▶ [GOAL OF THE EXERCISE]
Please write out every line of the material, leaving out any picture.

▶ [TASK INPUTS]
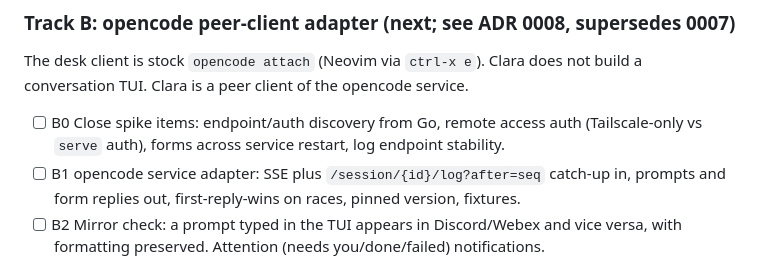
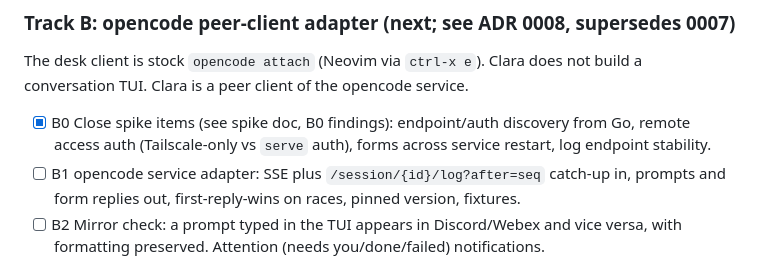
Before and after one commit to brightpuddle/clara, a Markdown page: docs/ROADMAP.md, the part around the change. Drawn GitHub-style.

Commit message:
docs(spike): close B0 (restart, remote auth, log stability)

```diff
--- a/docs/ROADMAP.md
+++ b/docs/ROADMAP.md
@@ -59,7 +59,7 @@ Stage 1 is merged and dogfooded on Eve. Finish the rough edges as they bite.
 ### Track B: opencode peer-client adapter (next; see ADR 0008, supersedes 0007)
 The desk client is stock `opencode attach` (Neovim via `ctrl-x e`). Clara does not
 build a conversation TUI. Clara is a peer client of the opencode service.
-- [ ] B0 Close spike items: endpoint/auth discovery from Go, remote access auth
+- [x] B0 Close spike items (see spike doc, B0 findings): endpoint/auth discovery from Go, remote access auth
       (Tailscale-only vs `serve` auth), forms across service restart, log endpoint
       stability.
 - [ ] B1 opencode service adapter: SSE plus `/session/{id}/log?after=seq` catch-up in,
```
Also changed, not shown: 1 other file.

▶ [EXERCISE ANSWER]
Before and after one commit to brightpuddle/clara, a Markdown page: docs/ROADMAP.md, the part around the change. Drawn GitHub-style.

Commit message:
docs(spike): close B0 (restart, remote auth, log stability)

```diff
--- a/docs/ROADMAP.md
+++ b/docs/ROADMAP.md
@@ -59,7 +59,7 @@ Stage 1 is merged and dogfooded on Eve. Finish the rough edges as they bite.
 ### Track B: opencode peer-client adapter (next; see ADR 0008, supersedes 0007)
 The desk client is stock `opencode attach` (Neovim via `ctrl-x e`). Clara does not
 build a conversation TUI. Clara is a peer client of the opencode service.
-- [ ] B0 Close spike items: endpoint/auth discovery from Go, remote access auth
+- [x] B0 Close spike items (see spike doc, B0 findings): endpoint/auth discovery from Go, remote access auth
       (Tailscale-only vs `serve` auth), forms across service restart, log endpoint
       stability.
 - [ ] B1 opencode service adapter: SSE plus `/session/{id}/log?after=seq` catch-up in,
```
Also changed, not shown: 1 other file.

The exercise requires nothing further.